Back then a steam-powered factory was something awe-inspiring.

Until about 1910, plenty of entrepreneurs looked at the new electrical drive system and opted for good old-fashioned steam.

More efficient: electric factories

Electric motors could do much more. Electricity allowed power to be delivered exactly where and when it was needed.

A factory powered by steam needed to be built strong enough to carry huge steel drive shafts, where as one powered by electricity could be light and airy.

Rather than arranging the factory around the logic of the driveshaft, electricity meant you could organise factories on the logic of a production line.

Old factories were dark and dense, while new factories could spread out, with wings and windows allowing natural light and air.

In the old factories, the steam engine would determine the pace. In new factories, workers could do so. As a whole, new factories could be cleaner, safer and more efficient – as the machines only needed to run when in use.

However, these results could not come about by simply ripping out the steam engine and replacing it with an electric motor – everything needed to be changed, including the architecture and the production process.

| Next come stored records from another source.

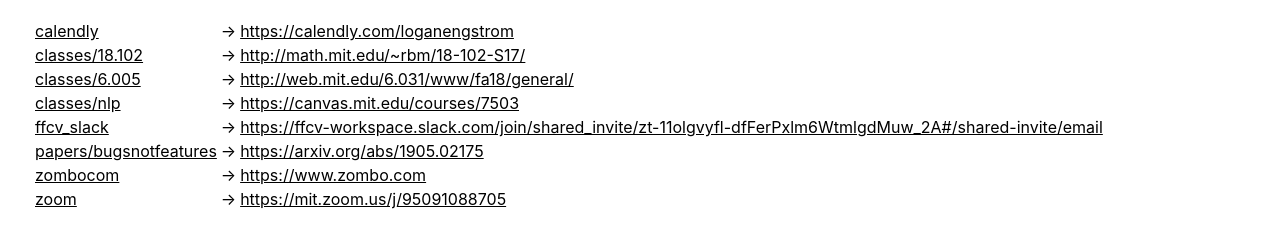
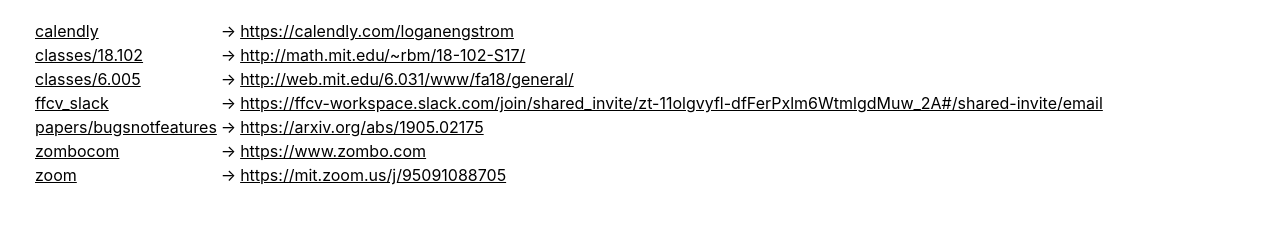
Before and after one commit to antimatter15/goto, a plain HTML site: page index.html in a window 1280 px wide. Shown: the part 83-330 px from the top of the page. Drawn offline with Linux system fonts and the light colour scheme.

Commit message:
Deleted key "classes/nlp"

```diff
--- a/index.csv
+++ b/index.csv
@@ -2,7 +2,6 @@ key,url
 classes/18.102,http://math.mit.edu/~rbm/18-102-S17/
 zoom,https://mit.zoom.us/j/95091088705
 classes/6.005,http://web.mit.edu/6.031/www/fa18/general/
-classes/nlp,https://canvas.mit.edu/courses/7503
 calendly,https://calendly.com/loganengstrom
 papers/bugsnotfeatures,https://arxiv.org/abs/1905.02175
 zombocom,https://www.zombo.com
--- a/index.html
+++ b/index.html
@@ -10,4 +10,4 @@ a { color: black }
 td:nth-child(1) { text-align: left }
 </style>
 <h1>gitlinks</h1>
-<table><tbody><tr><td><a href="calendly">calendly</a></td><td>→</td><td><a href="https://calendly.com/loganengstrom">https://calendly.com/loganengstrom</a></td></li><tr><td><a href="classes/18.102">classes/18.102</a></td><td>→</td><td><a href="http://math.mit.edu/~rbm/18-102-S17/">http://math.mit.edu/~rbm/18-102-S17/</a></td></li><tr><td><a href="classes/6.005">classes/6.005</a></td><td>→</td><td><a href="http://web.mit.edu/6.031/www/fa18/general/">http://web.mit.edu/6.031/www/fa18/general/</a></td></li><tr><td><a href="classes/nlp">classes/nlp</a></td><td>→</td><td><a href="https://canvas.mit.edu/courses/7503">https://canvas.mit.edu/courses/7503</a></td></li><tr><td><a href="ffcv_slack">ffcv_slack</a></td><td>→</td><td><a href="https://ffcv-workspace.slack.com/join/shared_invite/zt-11olgvyfl-dfFerPxlm6WtmlgdMuw_2A#/shared-invite/email">https://ffcv-workspace.slack.com/join/shared_invite/zt-11olgvyfl-dfFerPxlm6WtmlgdMuw_2A#/shared-invite/email</a></td></li><tr><td><a href="papers/bugsnotfeatures">papers/bugsnotfeatures</a></td><td>→</td><td><a href="https://arxiv.org/abs/1905.02175">https://arxiv.org/abs/1905.02175</a></td></li><tr><td><a href="zombocom">zombocom</a></td><td>→</td><td><a href="https://www.zombo.com">https://www.zombo.com</a></td></li><tr><td><a href="zoom">zoom</a></td><td>→</td><td><a href="https://mit.zoom.us/j/95091088705">https://mit.zoom.us/j/95091088705</a></td></li></tbody></table>
+<table><tbody><tr><td><a href="calendly">calendly</a></td><td>→</td><td><a href="https://calendly.com/loganengstrom">https://calendly.com/loganengstrom</a></td></li><tr><td><a href="classes/18.102">classes/18.102</a></td><td>→</td><td><a href="http://math.mit.edu/~rbm/18-102-S17/">http://math.mit.edu/~rbm/18-102-S17/</a></td></li><tr><td><a href="classes/6.005">classes/6.005</a></td><td>→</td><td><a href="http://web.mit.edu/6.031/www/fa18/general/">http://web.mit.edu/6.031/www/fa18/general/</a></td></li><tr><td><a href="ffcv_slack">ffcv_slack</a></td><td>→</td><td><a href="https://ffcv-workspace.slack.com/join/shared_invite/zt-11olgvyfl-dfFerPxlm6WtmlgdMuw_2A#/shared-invite/email">https://ffcv-workspace.slack.com/join/shared_invite/zt-11olgvyfl-dfFerPxlm6WtmlgdMuw_2A#/shared-invite/email</a></td></li><tr><td><a href="papers/bugsnotfeatures">papers/bugsnotfeatures</a></td><td>→</td><td><a href="https://arxiv.org/abs/1905.02175">https://arxiv.org/abs/1905.02175</a></td></li><tr><td><a href="zombocom">zombocom</a></td><td>→</td><td><a href="https://www.zombo.com">https://www.zombo.com</a></td></li><tr><td><a href="zoom">zoom</a></td><td>→</td><td><a href="https://mit.zoom.us/j/95091088705">https://mit.zoom.us/j/95091088705</a></td></li></tbody></table>
```
Also changed, not shown: classes/nlp/index.html (deleted, +0 -1 lines).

Workers had more autonomy and flexibility, which meant the way in which they were recruited, trained and paid also had to be changed.

It was understandable why factory owners hesitated to switch to electric factories – they didn’t want to get rid of their existing capital. But at the same time, they may have also struggled to imagine the implications of a world where everything needed to adapt to the new technology.

In the end, however, change was unavoidable and it did happen.

How to cut down on energy manufacturing bills

A successful manufacturing business is all about efficiency. Here are a few tips to help you cut your energy manufacturing bills:

Manufacturing motors: Reducing motor speed by 20% can reduce energy consumption by up to 50%

Compressed air: A compressor that’s left on but not used consumes up to 70% of its full load power

Factory heating and insulation: 12% of all the energy used by the manufacturing industry is for heating buildings

Factory lighting: LED bulbs could reduce the electricity you use for lighting by up to 80%

Refrigeration: When buying new refrigerators, AA++ rated units have the lowest running costs


Also read: Business leaders discuss how they cut down on energy bills



The views, opinions and positions expressed within the British Gas Business Blog are those of the author alone and do not represent those of British Gas. The accuracy, completeness and validity of any statements made within this blog are not guaranteed. British Gas accepts no liability for any errors, omissions or representations. The copyright in the content within the British Gas Business Blog belongs to the authors of such content and any liability with regards to infringement of intellectual property rights remains with them. For more information about the mix of fuels used to generate our electricity simply visit You can find information about how to make a complaint at